Copy out all lines of the records in which the word "target" appears.
(Data)
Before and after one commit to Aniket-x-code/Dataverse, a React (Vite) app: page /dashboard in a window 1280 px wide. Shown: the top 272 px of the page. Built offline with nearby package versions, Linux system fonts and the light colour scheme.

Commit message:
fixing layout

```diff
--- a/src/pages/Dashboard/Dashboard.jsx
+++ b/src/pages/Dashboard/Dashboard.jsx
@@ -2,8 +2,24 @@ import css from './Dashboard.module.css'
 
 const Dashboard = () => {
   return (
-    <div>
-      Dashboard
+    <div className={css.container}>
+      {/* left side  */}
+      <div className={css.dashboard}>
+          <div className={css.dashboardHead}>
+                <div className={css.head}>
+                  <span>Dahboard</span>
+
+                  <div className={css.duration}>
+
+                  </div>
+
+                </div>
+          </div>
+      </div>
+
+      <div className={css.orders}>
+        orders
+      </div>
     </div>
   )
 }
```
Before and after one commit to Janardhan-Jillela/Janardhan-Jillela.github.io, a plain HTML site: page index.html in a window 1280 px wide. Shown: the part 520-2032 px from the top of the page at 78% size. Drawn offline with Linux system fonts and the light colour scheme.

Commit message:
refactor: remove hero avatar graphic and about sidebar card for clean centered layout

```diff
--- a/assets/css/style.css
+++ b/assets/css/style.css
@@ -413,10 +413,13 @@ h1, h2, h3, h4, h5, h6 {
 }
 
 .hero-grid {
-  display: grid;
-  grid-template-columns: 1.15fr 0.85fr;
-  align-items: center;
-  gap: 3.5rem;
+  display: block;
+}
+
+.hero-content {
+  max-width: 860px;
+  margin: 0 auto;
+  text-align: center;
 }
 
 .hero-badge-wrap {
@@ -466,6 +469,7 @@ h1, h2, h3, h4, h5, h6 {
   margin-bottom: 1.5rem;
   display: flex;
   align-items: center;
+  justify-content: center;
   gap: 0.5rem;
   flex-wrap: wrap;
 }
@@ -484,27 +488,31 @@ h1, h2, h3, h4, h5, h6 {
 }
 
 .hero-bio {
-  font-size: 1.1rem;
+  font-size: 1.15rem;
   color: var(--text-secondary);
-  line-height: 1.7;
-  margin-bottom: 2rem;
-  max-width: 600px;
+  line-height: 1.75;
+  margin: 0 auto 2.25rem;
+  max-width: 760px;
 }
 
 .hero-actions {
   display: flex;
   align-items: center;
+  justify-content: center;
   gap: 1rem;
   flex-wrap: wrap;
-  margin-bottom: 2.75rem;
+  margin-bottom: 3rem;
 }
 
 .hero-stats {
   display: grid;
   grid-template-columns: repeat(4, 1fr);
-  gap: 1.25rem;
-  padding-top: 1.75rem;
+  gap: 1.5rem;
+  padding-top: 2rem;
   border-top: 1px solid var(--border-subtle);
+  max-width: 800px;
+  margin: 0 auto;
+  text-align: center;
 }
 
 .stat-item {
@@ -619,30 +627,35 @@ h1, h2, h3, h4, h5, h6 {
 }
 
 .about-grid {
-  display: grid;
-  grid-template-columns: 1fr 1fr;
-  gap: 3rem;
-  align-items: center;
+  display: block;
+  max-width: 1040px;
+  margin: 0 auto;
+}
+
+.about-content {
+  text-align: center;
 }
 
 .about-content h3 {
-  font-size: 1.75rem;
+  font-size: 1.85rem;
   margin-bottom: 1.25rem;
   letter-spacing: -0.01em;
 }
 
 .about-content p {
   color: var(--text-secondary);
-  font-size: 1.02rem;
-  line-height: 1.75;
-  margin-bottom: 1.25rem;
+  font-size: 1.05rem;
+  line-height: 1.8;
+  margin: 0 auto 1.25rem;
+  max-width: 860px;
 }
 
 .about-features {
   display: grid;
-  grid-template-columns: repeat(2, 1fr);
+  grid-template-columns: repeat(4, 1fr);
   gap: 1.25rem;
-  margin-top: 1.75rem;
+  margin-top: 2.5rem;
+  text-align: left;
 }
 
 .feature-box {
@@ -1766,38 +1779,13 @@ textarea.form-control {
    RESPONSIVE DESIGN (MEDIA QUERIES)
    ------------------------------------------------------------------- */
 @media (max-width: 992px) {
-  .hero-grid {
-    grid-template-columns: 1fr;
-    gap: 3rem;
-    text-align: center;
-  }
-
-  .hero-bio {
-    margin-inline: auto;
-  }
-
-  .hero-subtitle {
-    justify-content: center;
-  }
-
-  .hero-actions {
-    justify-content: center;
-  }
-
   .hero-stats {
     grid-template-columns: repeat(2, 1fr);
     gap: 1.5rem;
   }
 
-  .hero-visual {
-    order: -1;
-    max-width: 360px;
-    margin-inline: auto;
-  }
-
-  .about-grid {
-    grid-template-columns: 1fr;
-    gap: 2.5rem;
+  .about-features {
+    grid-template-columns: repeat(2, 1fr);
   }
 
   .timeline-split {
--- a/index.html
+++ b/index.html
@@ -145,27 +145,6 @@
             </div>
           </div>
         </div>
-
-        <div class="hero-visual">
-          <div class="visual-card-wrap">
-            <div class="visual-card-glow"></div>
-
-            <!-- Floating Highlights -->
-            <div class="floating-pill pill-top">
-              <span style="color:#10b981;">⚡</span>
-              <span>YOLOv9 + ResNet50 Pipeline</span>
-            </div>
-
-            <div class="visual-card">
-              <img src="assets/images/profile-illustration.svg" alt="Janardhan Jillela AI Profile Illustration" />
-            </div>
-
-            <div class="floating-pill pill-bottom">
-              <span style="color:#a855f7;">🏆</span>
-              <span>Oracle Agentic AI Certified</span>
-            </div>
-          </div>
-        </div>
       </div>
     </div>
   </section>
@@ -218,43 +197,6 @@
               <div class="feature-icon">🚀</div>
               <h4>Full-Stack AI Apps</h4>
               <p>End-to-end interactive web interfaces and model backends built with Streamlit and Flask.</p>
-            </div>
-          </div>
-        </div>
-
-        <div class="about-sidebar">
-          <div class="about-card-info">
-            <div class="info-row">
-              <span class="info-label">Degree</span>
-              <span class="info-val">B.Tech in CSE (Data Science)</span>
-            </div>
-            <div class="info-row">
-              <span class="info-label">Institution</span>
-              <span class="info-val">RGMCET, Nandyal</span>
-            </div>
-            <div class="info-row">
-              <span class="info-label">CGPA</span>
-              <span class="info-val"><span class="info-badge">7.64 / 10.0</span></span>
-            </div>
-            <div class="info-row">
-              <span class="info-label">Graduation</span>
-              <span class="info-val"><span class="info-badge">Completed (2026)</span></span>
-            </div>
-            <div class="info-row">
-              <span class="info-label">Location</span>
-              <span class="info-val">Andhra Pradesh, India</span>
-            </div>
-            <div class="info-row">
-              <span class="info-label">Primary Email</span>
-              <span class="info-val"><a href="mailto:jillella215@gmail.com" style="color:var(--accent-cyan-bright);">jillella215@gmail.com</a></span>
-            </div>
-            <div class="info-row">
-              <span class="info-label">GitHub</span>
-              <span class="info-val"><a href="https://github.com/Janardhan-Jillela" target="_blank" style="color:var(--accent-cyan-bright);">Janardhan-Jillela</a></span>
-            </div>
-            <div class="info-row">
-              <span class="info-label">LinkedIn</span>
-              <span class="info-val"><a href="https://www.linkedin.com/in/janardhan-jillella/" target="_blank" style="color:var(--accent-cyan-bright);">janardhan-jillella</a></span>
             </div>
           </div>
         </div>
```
(End Data)
### Reply to the task
-              <span class="info-val"><a href="https://github.com/Janardhan-Jillela" target="_blank" style="color:var(--accent-cyan-bright);">Janardhan-Jillela</a></span>
-              <span class="info-val"><a href="https://www.linkedin.com/in/janardhan-jillella/" target="_blank" style="color:var(--accent-cyan-bright);">janardhan-jillella</a></span>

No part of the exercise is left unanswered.